New! Sign up for our free email newsletter.
Science News
from research organizations

The peculiar cranial anatomy of howler monkeys

New analysis with geometric models published

Date:
December 14, 2017
Source:
CENIEH
Summary:
A new study analyzes the peculiar cranial structure and variability of the best-known species of South American howler monkey, Alouatta seniculus, using geometric models in three dimensions and multivariate statistics.
Share:
FULL STORY

Emiliano Bruner, of the Paleoneurobiology Group of the Centro Nacional de Investigación sobre la Evolución Humana (CENIEH), has just published an article in the American Journal of Primatology, which analyzes, for the first time, the peculiar cranial structure and variability of the best-known species of South American howler monkey, Alouatta seniculus, using geometric models in three dimensions and multivariate statistics.

Howler monkeys, which are among the largest primates in Central and South America, have a very peculiar cranial structure, with a highly flexed face which projects forward, a low vault, limited cerebral volume and a brain with few convolutions.

They also carry their head in front of their shoulders, unlike almost all other primates which have it more above the body; they have a very pronounced mandible, associated to major masticatory muscles, a diet based on leaves, and large vocal sacs which characterize their "howls," which are essential for social relationships.

According to the results of the study, at an anatomical level, the variations in the face and vault are not independent, but rather integrated together, following patterns influenced basically by the size of the cranium, the limited development of the vault might be one of the main causes of these modifications, which then involve the architecture of the face secondarily.
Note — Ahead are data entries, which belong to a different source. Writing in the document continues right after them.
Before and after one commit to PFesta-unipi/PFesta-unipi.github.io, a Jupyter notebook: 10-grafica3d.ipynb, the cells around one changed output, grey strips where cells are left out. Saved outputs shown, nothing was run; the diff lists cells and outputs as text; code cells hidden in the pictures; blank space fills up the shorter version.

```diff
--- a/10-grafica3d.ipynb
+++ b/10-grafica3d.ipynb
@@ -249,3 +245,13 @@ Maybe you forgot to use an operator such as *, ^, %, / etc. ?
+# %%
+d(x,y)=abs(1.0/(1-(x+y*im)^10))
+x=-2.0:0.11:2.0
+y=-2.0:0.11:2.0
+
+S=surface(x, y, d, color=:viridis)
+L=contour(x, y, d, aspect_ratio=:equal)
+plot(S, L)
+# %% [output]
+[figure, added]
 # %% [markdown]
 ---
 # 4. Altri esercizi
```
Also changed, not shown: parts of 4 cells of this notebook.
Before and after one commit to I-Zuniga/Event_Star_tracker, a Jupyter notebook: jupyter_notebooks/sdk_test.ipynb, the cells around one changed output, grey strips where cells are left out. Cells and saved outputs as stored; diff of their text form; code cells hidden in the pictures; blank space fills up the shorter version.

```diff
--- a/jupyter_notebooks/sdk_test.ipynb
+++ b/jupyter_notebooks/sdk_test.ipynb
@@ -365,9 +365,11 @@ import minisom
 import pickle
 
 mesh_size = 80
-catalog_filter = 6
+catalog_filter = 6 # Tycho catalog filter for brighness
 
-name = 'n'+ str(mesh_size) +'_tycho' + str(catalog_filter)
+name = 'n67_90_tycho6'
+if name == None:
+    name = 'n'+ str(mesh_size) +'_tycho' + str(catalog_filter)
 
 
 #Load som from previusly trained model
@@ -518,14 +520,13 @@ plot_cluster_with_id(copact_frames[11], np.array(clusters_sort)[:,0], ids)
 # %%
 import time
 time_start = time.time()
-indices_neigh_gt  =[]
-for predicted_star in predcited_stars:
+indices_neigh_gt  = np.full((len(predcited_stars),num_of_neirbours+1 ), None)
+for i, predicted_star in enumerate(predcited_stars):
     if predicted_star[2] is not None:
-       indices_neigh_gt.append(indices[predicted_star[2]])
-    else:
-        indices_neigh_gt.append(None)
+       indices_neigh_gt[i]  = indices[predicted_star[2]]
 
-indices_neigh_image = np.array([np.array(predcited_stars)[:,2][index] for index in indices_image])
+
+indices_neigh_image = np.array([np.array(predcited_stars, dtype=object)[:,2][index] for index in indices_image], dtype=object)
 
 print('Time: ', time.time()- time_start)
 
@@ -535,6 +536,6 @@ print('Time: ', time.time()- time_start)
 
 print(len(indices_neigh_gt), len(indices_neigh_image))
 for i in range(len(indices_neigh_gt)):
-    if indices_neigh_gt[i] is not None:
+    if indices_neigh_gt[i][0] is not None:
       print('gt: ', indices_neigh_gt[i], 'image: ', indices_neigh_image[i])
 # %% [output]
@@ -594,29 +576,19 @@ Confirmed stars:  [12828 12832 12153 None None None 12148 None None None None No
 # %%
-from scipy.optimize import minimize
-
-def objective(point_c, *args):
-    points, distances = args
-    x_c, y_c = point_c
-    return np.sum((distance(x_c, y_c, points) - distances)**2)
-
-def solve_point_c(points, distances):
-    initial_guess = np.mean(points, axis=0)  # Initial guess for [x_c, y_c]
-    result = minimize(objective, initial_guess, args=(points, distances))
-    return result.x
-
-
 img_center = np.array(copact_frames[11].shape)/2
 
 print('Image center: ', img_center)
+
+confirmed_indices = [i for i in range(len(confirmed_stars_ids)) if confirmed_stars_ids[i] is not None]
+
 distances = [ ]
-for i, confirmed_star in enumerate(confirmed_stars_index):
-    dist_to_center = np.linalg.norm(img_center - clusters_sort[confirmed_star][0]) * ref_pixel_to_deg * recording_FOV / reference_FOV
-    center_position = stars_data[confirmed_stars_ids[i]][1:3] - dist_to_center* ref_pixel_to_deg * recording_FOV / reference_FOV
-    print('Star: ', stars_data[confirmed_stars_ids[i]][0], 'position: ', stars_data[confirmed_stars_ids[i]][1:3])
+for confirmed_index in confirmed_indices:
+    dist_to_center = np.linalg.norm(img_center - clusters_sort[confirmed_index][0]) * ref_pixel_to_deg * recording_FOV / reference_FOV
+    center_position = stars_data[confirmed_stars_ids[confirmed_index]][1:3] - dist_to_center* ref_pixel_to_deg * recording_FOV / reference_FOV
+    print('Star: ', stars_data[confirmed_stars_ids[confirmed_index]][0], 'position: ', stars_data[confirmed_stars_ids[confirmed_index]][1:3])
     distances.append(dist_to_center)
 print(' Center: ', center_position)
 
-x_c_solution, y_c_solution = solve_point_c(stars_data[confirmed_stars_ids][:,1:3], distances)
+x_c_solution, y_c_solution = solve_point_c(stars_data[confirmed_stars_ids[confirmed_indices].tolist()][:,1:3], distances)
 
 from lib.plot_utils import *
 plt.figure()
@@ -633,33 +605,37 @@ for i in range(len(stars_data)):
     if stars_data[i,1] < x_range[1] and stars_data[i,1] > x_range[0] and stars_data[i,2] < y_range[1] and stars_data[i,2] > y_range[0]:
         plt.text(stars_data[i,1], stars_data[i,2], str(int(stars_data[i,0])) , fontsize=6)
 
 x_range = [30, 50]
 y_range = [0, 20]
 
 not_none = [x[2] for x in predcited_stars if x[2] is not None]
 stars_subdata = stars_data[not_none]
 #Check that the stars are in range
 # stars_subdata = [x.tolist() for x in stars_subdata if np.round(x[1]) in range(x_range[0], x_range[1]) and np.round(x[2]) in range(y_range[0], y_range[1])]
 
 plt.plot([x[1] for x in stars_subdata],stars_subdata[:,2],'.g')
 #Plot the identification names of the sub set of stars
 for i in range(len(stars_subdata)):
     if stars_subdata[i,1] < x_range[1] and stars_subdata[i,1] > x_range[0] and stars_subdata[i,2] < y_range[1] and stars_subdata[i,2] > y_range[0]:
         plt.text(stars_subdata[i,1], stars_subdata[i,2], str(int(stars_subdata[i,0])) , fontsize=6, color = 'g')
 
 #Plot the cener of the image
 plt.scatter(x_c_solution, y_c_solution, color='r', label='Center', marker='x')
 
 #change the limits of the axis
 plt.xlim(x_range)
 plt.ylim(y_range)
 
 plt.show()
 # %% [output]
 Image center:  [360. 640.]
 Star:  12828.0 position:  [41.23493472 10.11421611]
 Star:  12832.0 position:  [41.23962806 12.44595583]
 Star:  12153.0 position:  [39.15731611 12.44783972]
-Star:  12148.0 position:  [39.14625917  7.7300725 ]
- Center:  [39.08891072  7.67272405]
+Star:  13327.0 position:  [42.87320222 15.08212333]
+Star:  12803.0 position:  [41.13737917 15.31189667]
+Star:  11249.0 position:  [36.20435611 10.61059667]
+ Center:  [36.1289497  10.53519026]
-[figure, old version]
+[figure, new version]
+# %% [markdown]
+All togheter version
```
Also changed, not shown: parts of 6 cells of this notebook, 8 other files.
"The height of the vault might also influence the pattern of formation of the bones of the side wall of the cranium, which is different in this primate from all other South American monkeys. And the differences between males and females appear to be due only to the size," says Emiliano Bruner.

This work, carried out jointly with Luca Fiorenza, lecturer in human anatomy and evolution at Monash University, in Melbourne (Australia), was financed by the Italian Institute of Anthropology.


Story Source:

Materials provided by CENIEH. Note: Content may be edited for style and length.


Journal Reference:

  1. Luca Fiorenza, Emiliano Bruner. Cranial shape variation in adult howler monkeys (Alouatta seniculus). American Journal of Primatology, 2017; e22729 DOI: 10.1002/ajp.22729

Cite This Page:

CENIEH. "The peculiar cranial anatomy of howler monkeys." ScienceDaily. ScienceDaily, 14 December 2017. <www.sciencedaily.com/releases/2017/12/171214141806.htm>.
CENIEH. (2017, December 14). The peculiar cranial anatomy of howler monkeys. ScienceDaily. Retrieved May 23, 2024 from www.sciencedaily.com/releases/2017/12/171214141806.htm
CENIEH. "The peculiar cranial anatomy of howler monkeys." ScienceDaily. www.sciencedaily.com/releases/2017/12/171214141806.htm (accessed May 23, 2024).

Explore More

from ScienceDaily

RELATED STORIES